HS: When did you start incorporating death and decomposition into your artwork? 

DD: I began incorporating death around 2013, in college, although I've been fascinated by death ever since I can remember. I started incorporating decomposition at the end of 2015, after my pet rat died (a small but devastating death). I buried him in a little eucalyptus forest. I wanted to make his death as beautiful and loving as possible, and I ended up feeling a lot of anxiety about what was going to happen to his body. I had an urge to preserve him, but it's all part of the life cycle for our bodies to decay and feed future life. I find that really amazing and beautiful. And it helped me accept the loss. Since then I've been incorporating decomposition into my artwork as well.


HS: What about those subjects piqued your interested?

DD: I think the fact that death is the ultimate unknown makes it very interesting. We will all experience death, we will all lose family and friends. Just like taking a breath, all human life (and animal life) endures it. I think many people do not want to accept that our lives will end someday (I can relate), but knowing life in impermanent makes it so much sweeter. I noted some of my interest in decomposition above. I also love science, so decomposition is just super great to study.

HS: Why do you juxtapose the darkness of decomposition, death, and unborn animals with cuteness?

DD: I use cuteness to disarm the morbid subject matter, to help bring people into a place where they can experience death in a manageable and ideally positive way. I sometimes wonder if it reflects my own inability to fully look at death for what it is, but it's all part of the journey. My work may trend more towards the grotesque as I keep at it haha. And as for unborn animals, I actually just find them adorable.

HS: What inspired you to draw the presidential candidates decomposing?

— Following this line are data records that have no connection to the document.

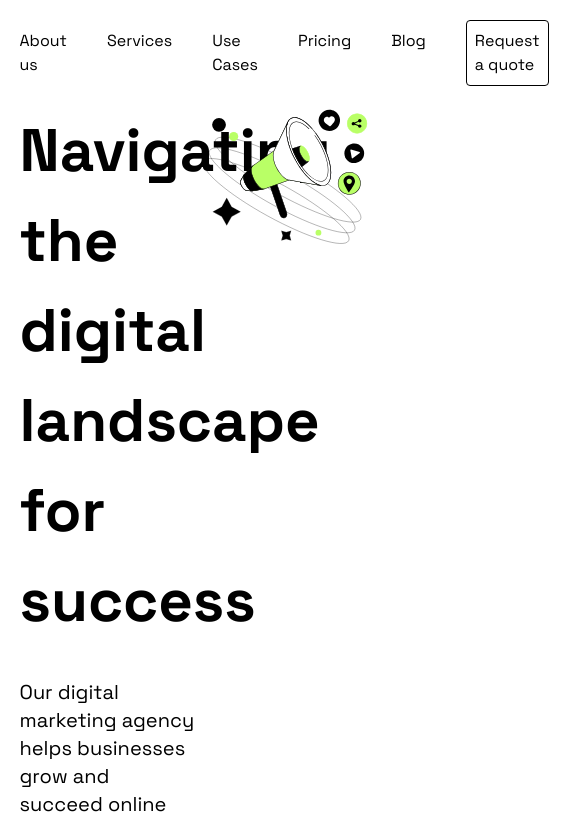
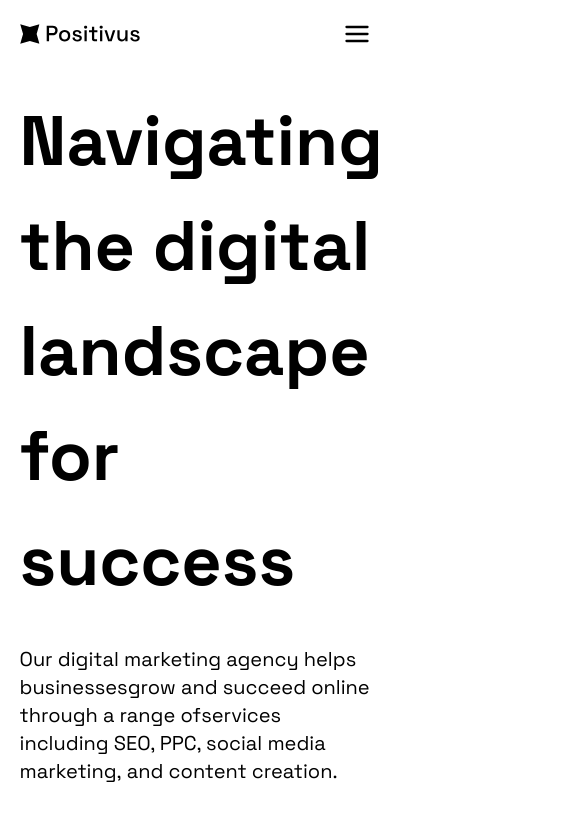
Before and after one commit to Aaron2578/positivus, a React (Vite) app: page / in a window 390 px wide. Shown: the top 815 px of the page, 585 px wide, since content can reach past the window. Built offline with nearby package versions, Linux system fonts and the light colour scheme.

Commit message:
making responsive

```diff
--- a/src/App.jsx
+++ b/src/App.jsx
@@ -16,7 +16,7 @@ function App() {
       <Contact_Banner />
       <CaseStudies />
       <WorkProcess />
-      <Teams />
+      {/* <Teams /> */}
       <Testimonials />
     </div>
   )
--- a/src/components/Banner.jsx
+++ b/src/components/Banner.jsx
@@ -9,23 +9,23 @@ import zoom from '../assets/zoom.svg'
 import Button from './Button'
 function Banner() {
     return (
-        <div className='flex flex-col w-[90%] justify-between items-center my-5 mx-auto'>
+        <div className='sm:flex flex-col w-[90%] justify-between items-center my-10 mx-auto'>
             <div className='w-[100%] flex'>
-                <div className='w-[50%]'>
-                    <div className='text-[60px] font-bold'>
-                        <h1>Navigating the</h1>
-                        <h1>digital landscape</h1>
-                        <h1>for success</h1>
+                <div className='w-[100%] lg:w-[50%]'>
+                    <div className='text-[70px] lg:text-[60px] font-bold '>
+                        <h1 className='inline'>Navigating the </h1>
+                        <h1 className='inline'>digital landscape </h1>
+                        <h1 className='inline'>for success</h1>
                     </div>
                     <div className='text-[20px] font-normal leading-[28px] my-8'>
-                        <p>Our digital marketing agency helps businesses</p>
-                        <p>grow and succeed online through a range of</p>
-                        <p>services including SEO, PPC, social media marketing,</p>
-                        <p> and content creation.</p>
+                        <p className='inline'>Our digital marketing agency helps businesses</p>
+                        <p className='inline'>grow and succeed online through a range of</p>
+                        <p className='inline'>services including SEO, PPC, social media marketing,</p>
+                        <p className='inline'> and content creation.</p>
                     </div>
                     <Button text={'Book a Consultation'} />
                 </div>
-                <div className='w-[50%]'>
+                <div className='hidden w-[0%] lg:w-[50%]'>
                     <img src={banner} alt="banner-img" />
                 </div>
             </div>
--- a/src/components/NavBar.jsx
+++ b/src/components/NavBar.jsx
@@ -1,25 +1,65 @@
-import React from 'react'
+import React, { useState } from 'react';
 import logo from '../assets/Logo.svg';
-import { Link } from 'react-router-dom'
+import { Link } from 'react-router-dom';
+import { FiMenu, FiX } from 'react-icons/fi';
 
 function NavBar() {
+    const [isOpen, setIsOpen] = useState(false);
+
+    const menuLinks = [
+        { name: 'About us', path: '/about' },
+        { name: 'Services', path: '/services' },
+        { name: 'Use Cases', path: '/use-cases' },
+        { name: 'Pricing', path: '/pricing' },
+        { name: 'Blog', path: '/blog' },
+    ];
+
     return (
-        <div className='flex w-[90%] justify-between items-center my-5 mx-auto' >
+        <nav className='flex w-[90%] justify-between items-center my-5 mx-auto relative'>
             <div>
-                <img src={logo} alt="Logo" className='w-30' />
+                <img src={logo} alt='Logo' className='w-30' />
             </div>
-            <div className='flex justify-between gap-10 items-center text-[16px]'>
+
+            {/* Desktop menu */}
+            <div className='hidden lg:flex justify-between gap-10 items-center text-[16px]'>
                 <ul className='flex gap-10'>
-                    <Link>About us</Link>
-                    <Link>Services</Link>
-                    <Link>Use Cases</Link>
-                    <Link>Pricing</Link>
-                    <Link>Blog</Link>
+                    {menuLinks.map((link) => (
+                        <Link key={link.name} to={link.path}>
+                            {link.name}
+                        </Link>
+                    ))}
                 </ul>
-                <Link className='border p-2 rounded'>Request a quote</Link>
+                <Link to='/request-quote' className='border p-2 rounded'>
+                    Request a quote
+                </Link>
             </div>
-        </div>
-    )
+
+            {/* Mobile menu button */}
+            <div className='lg:hidden cursor-pointer' onClick={() => setIsOpen(!isOpen)}>
+                {isOpen ? <FiX size={28} /> : <FiMenu size={28} />}
+            </div>
+
+            {/* Mobile menu */}
+            {isOpen && (
+                <div className='absolute top-20 left-0 w-full bg-white shadow-lg flex flex-col items-center py-6 lg:hidden'>
+                    <ul className='flex flex-col gap-6 text-gray-800 text-lg'>
+                        {menuLinks.map((link) => (
+                            <Link key={link.name} to={link.path} onClick={() => setIsOpen(false)}>
+                                {link.name}
+                            </Link>
+                        ))}
+                    </ul>
+                    <Link
+                        to='/request-quote'
+                        className='mt-6 border p-2 rounded text-gray-800'
+                        onClick={() => setIsOpen(false)}
+                    >
+                        Request a quote
+                    </Link>
+                </div>
+            )}
+        </nav>
+    );
 }
 
-export default NavBar
+export default NavBar;
--- a/src/components/TeamCard.jsx
+++ b/src/components/TeamCard.jsx
@@ -3,7 +3,7 @@ import { FaLinkedinIn } from 'react-icons/fa';
 
 function TeamCard({ image, name, role, description, linkedin }) {
     return (
-        <div className='w-[90%] m-auto mt-[50px]'>
+        <div className='mt-[50px]'>
             <div className="a w-[387px] h-[310px] bg-white border border-black rounded-[45px] p-[35px] flex flex-col justify-between shadow-sm">
                 {/* Top Section */}
                 <div className="flex justify-between items-start mb-2">
--- a/src/components/Teams.jsx
+++ b/src/components/Teams.jsx
@@ -15,7 +15,7 @@ function Teams() {
                 head={'Team'}
                 sub1={'Meet the skilled and experienced team behind our'}
                 sub2={'successful digital marketing strategies'} />
-            <div className='flex w-[90%] m-auto justify-center'>
+            <div className='flex w-[90%] m-auto justify-between'>
                 <TeamCard
                     image={per1}
                     name={"John Smith"}
```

DD: This was such a fun project!! I struggled to find interest in the election, so this series was a way to connect with such an important current event. I just find politics to be frustrating. Super powerful people pining to be elected to be even more powerful; it's sickening. But, these people are all going to have the same end that we all inevitably do. No man is more powerful than death. So that's where that began. This was also an opportunity to study different symbols of death, such as monarchs and poppies. I also knew that there could only be one candidate elected, so depicting them dying would be a good metaphor for their defeat. 

HS: What is the significance of animal fetuses in your work?

DD: I am drawn to animal fetuses for so many reasons. Firstly, because they seem impossible. I truly don't know how such a delicate thing could grow into what we know of as animals. Secondly, I love thinking about the sides of life that we don't consciously experience. Just like death, so much is unknown about birth and consciousness. When does our consciousness form? How does it form? How are these cells pulled together just right to form a cow? Thirdly, I think they are beautiful, and I want to show others that beauty. 

Check out more of Daphne's work on her Instagram page and make sure to visit her shop where you can buy prints of her work and lapel pins.